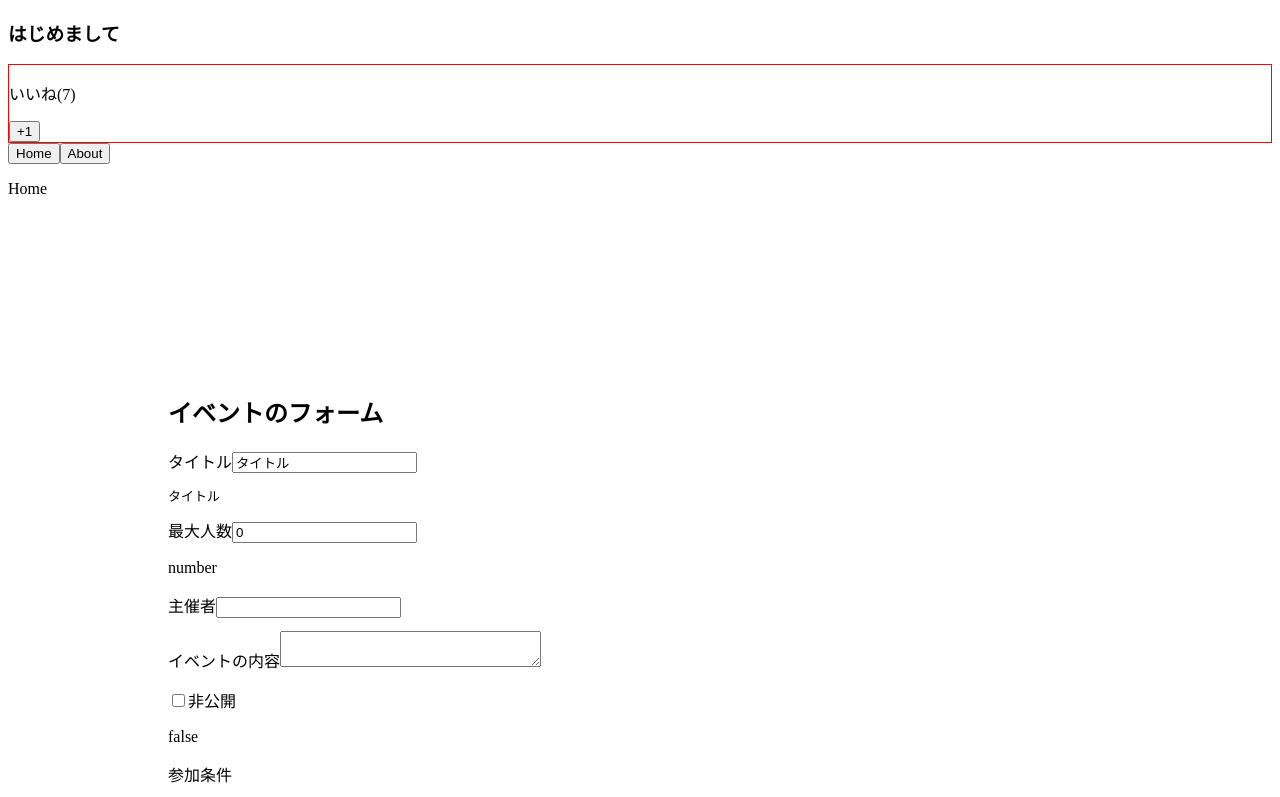
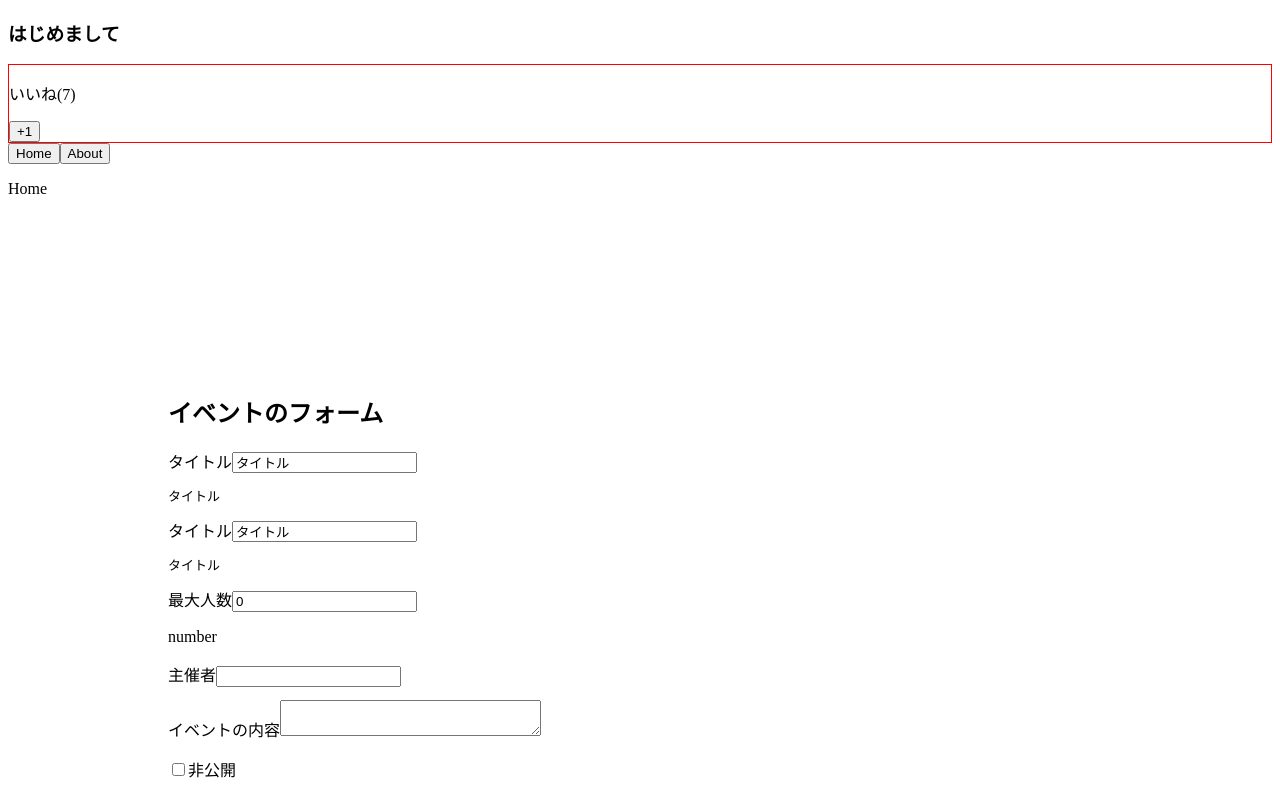
Before and after one commit to Ryotaro25/udemy-vuejs, a Vue app: page / in a window 1280 px wide. Shown: the top 797 px of the page. Built offline with nearby package versions, Linux system fonts and the light colour scheme.

Commit message:
finish vmodel

```diff
--- a/src/App.vue
+++ b/src/App.vue
@@ -11,9 +11,8 @@
     </keep-alive>
     <div style="padding:10rem;">
       <h2>イベントのフォーム</h2>
-      <label for="title">タイトル</label>
-      <input id="title" type="text" :value="eventData.title" @input="eventData.title = $event.target.value">
-      <pre>{{eventData.title}}</pre>
+      <EventTitle v-model="eventData.title"></EventTitle>
+      <EventTitle :value="eventData.title" @input ="eventData.title = $event"></EventTitle>
       <label for="maxNumber">最大人数</label>
       <input id="maxNumber" type="number" v-model.number="eventData.maxNumber">
       <p>{{ typeof eventData.maxNumber}}</p>
@@ -55,6 +54,7 @@
 import LikeHeader from "./components/LikeHeader.vue";
 import About from "./components/About.vue";
 import Home from "./components/Home.vue";
+import EventTitle from "./components/EventTitle.vue";
 
 export default {
   data() {
@@ -77,7 +77,8 @@
   components: {
     LikeHeader,
     About,
-    Home
+    Home,
+    EventTitle
   },
   methods: {
     incrementNumber(value) {
--- /dev/null
+++ b/src/components/EventTitle.vue
@@ -0,0 +1,13 @@
+<template>
+  <div>
+    <label for="title">タイトル</label>
+    <input id="title" type="text" :value="value" @input="$emit('input', $event.target.value)">
+    <pre>{{value}}</pre>
+  </div>
+</template>
+
+<script>
+export default {
+  props: ["value"]
+}
+</script>
```
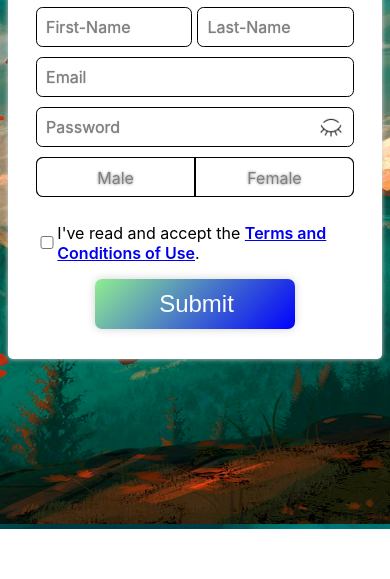
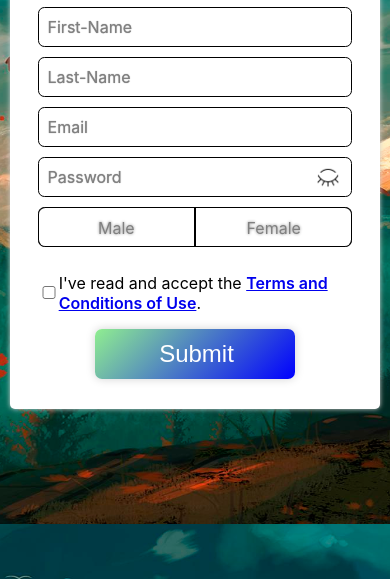
Before and after one commit to ItsMJavad/login-page, a plain HTML site: page index.html in a window 390 px wide. Shown: the part 320-899 px from the top of the page. Before the commit the page ends 849 px from the top, so only its background shows below. Drawn offline with Linux system fonts and the light colour scheme.

Commit message:
initial commit

```diff
--- a/index.css
+++ b/index.css
@@ -1,4 +1,6 @@
 body {
+    margin: 0;
+    padding: 0;
     background-image: url(loginimage.jpg);
     background-size: cover;
     background-attachment: fixed;
@@ -94,6 +96,8 @@ label {
     margin-bottom: 10px;
     box-sizing: border-box;
     display: flex;
+    flex-direction: row;
+    flex-wrap: nowrap;
     align-items: center;
     justify-content: center;
     gap: 5px;
@@ -193,8 +197,14 @@ label {
     position: absolute;
     right: 0.7rem;
     width: 1.5rem;
+    padding: 0.1rem;
     user-select: none;
     cursor: pointer;
+    border-radius: 0.5rem;
+}
+
+.password img.active {
+    background-color: rgb(199, 221, 228);
 }
 
 .gender {
@@ -321,6 +331,16 @@ label {
 
 @media (max-width: 768px) {
     .login {
-        width: 100%;
+        width: 95%;
+    }
+
+    .fullname {
+        height: fit-content;
+        flex-direction: column;
+        gap: 10px;
+    }
+
+    .fullname div input {
+        height: 2.5rem;
     }
 }
--- a/index.html
+++ b/index.html
@@ -38,7 +38,7 @@
                 <input type="password" name="password" id="password" placeholder="" minlength="8" autocomplete="off"
                     required>
                 <label for="password">Password</label>
-                <img src="eye-icon.png" alt="show-pass" class="eye-icon" onclick="togglePassword()">
+                <img src="eye-icon.png" alt="show-pass" class="eye-icon" id="eye-icon" onclick="togglePassword()">
             </div>
             <div class="gender">
                 <div class="male">
@@ -63,6 +63,11 @@
         </form>
     </div>
     <script>
+        const img = document.getElementById('eye-icon');
+
+        img.addEventListener('click', () => {
+            img.classList.toggle('active'); // Adds or removes "active" class
+        });
         function togglePassword() {
             const passwordInput = document.getElementById("password");
 
@@ -72,6 +77,7 @@
                 passwordInput.type = "password";
             }
         }
+
     </script>
 </body>
 
```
::::::::
### EXERCISE PROMPT:
From the data above, pick out each line containing "EventTitle" and copy it.

### PROBLEM SOLUTION:
+      <EventTitle v-model="eventData.title"></EventTitle>
+      <EventTitle :value="eventData.title" @input ="eventData.title = $event"></EventTitle>
+import EventTitle from "./components/EventTitle.vue";
+    EventTitle
+++ b/src/components/EventTitle.vue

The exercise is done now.